START THE RECORDS
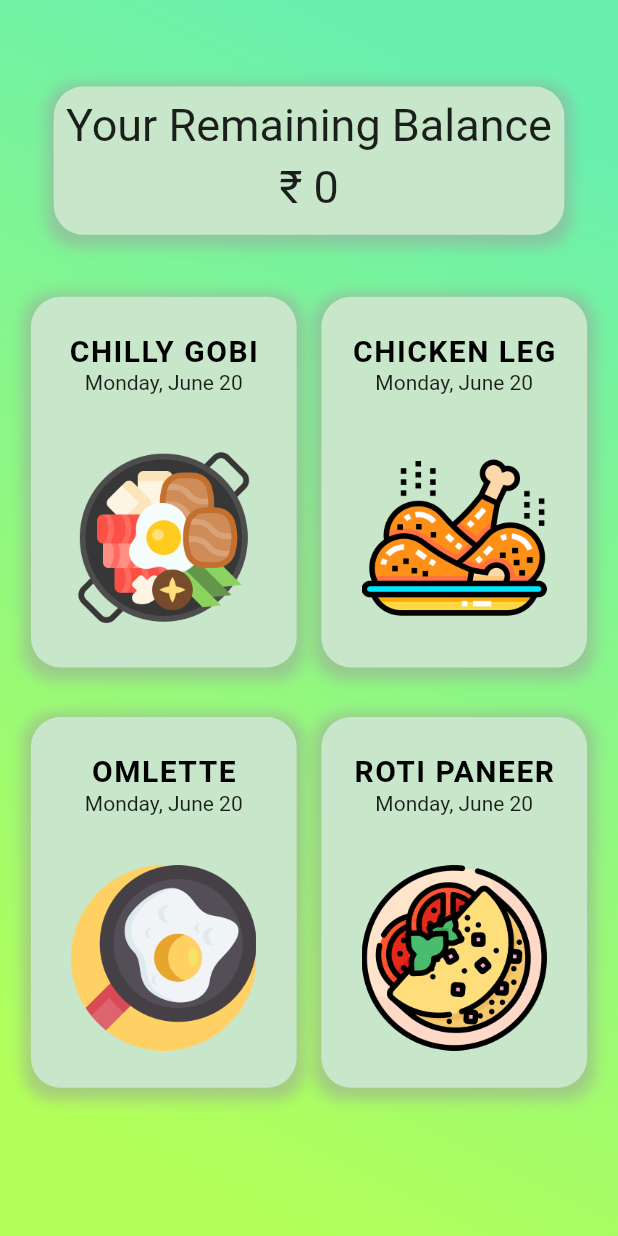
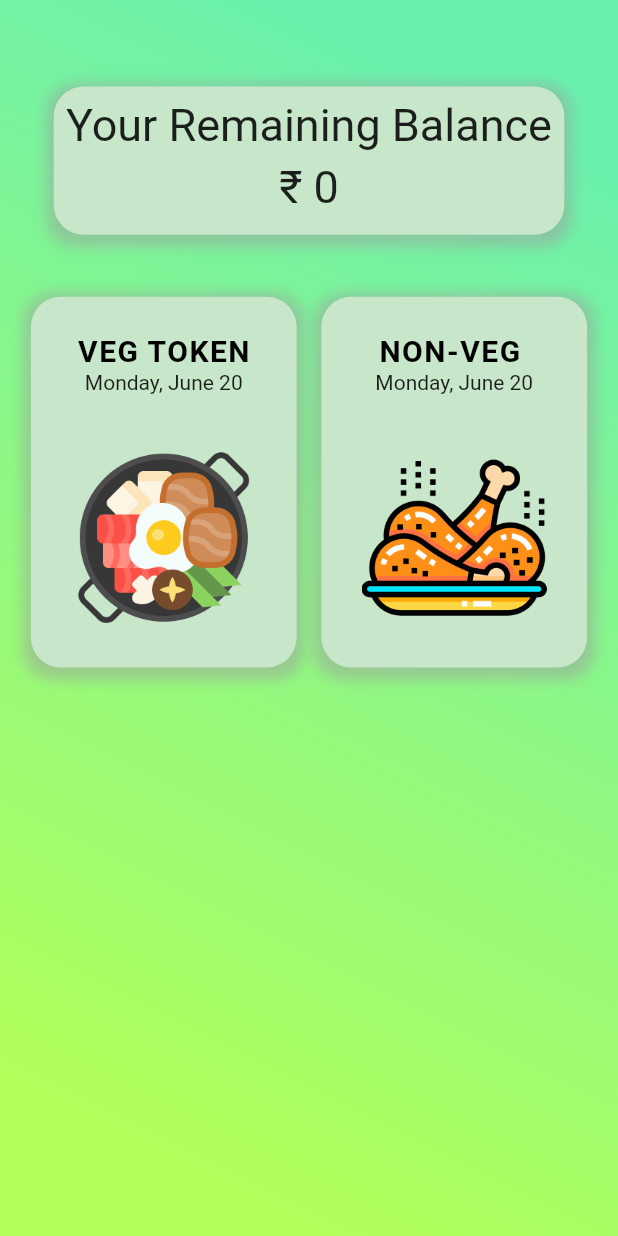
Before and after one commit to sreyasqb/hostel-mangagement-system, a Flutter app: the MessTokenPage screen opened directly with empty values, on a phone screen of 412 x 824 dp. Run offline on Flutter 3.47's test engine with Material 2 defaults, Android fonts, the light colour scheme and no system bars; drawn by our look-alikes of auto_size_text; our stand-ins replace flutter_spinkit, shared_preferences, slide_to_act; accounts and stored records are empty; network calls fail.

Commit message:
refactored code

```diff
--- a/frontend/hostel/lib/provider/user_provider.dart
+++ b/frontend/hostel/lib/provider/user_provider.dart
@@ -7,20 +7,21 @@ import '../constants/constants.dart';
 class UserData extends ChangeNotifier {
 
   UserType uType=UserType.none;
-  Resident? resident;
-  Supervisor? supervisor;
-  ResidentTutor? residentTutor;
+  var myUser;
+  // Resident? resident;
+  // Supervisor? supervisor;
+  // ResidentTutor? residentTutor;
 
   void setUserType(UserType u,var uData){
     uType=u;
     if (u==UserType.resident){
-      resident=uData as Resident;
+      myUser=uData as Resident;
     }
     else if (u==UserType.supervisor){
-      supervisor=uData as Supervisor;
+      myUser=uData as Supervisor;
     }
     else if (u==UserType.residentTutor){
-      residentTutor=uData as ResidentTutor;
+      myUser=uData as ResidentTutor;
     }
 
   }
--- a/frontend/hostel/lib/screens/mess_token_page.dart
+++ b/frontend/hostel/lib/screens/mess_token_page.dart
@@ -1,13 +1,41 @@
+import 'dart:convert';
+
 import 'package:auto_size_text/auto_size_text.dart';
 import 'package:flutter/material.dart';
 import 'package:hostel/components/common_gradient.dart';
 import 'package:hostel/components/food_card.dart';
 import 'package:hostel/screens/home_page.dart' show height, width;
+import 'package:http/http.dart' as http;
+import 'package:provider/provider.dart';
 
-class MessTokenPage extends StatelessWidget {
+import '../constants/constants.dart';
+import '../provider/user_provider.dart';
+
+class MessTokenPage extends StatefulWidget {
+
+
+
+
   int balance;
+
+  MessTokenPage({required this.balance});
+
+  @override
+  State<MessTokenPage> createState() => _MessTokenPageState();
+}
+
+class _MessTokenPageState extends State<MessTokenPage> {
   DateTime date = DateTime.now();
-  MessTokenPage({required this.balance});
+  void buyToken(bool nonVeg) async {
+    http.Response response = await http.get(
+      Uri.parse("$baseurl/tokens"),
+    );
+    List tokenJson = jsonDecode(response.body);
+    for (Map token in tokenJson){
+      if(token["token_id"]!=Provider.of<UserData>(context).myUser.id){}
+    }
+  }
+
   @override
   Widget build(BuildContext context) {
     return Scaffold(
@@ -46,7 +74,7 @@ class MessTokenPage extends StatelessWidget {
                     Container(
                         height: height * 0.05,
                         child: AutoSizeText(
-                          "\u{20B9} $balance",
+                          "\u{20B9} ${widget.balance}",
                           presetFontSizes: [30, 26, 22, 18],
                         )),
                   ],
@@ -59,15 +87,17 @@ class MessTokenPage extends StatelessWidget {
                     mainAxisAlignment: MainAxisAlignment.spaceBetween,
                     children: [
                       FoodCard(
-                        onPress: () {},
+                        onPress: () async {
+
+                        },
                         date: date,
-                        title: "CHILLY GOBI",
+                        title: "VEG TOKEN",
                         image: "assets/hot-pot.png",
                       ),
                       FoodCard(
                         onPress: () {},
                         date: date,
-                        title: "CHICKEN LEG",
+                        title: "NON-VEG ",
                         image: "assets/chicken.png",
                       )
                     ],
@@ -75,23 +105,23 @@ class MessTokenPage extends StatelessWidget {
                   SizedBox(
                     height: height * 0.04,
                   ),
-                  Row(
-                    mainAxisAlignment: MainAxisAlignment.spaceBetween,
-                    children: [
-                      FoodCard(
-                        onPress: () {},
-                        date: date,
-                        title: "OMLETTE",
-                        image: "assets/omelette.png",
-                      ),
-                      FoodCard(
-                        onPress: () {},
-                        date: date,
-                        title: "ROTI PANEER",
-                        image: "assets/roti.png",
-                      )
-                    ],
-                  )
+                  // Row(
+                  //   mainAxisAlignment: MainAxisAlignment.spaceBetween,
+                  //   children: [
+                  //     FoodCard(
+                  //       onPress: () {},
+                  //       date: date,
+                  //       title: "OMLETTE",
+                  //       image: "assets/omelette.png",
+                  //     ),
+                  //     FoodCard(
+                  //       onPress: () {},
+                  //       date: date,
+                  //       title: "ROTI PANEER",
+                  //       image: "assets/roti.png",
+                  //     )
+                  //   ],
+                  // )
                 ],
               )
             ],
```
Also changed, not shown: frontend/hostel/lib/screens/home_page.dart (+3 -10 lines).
END THE RECORDS
INSTRUCTIONS FOR THE TASK: Search each line of the data above for "extends", and copy the lines where it occurs.

TASK RESPONSE:
 class UserData extends ChangeNotifier {
-class MessTokenPage extends StatelessWidget {
+class MessTokenPage extends StatefulWidget {
+class _MessTokenPageState extends State<MessTokenPage> {
@@ -46,7 +74,7 @@ class MessTokenPage extends StatelessWidget {
@@ -59,15 +87,17 @@ class MessTokenPage extends StatelessWidget {
@@ -75,23 +105,23 @@ class MessTokenPage extends StatelessWidget {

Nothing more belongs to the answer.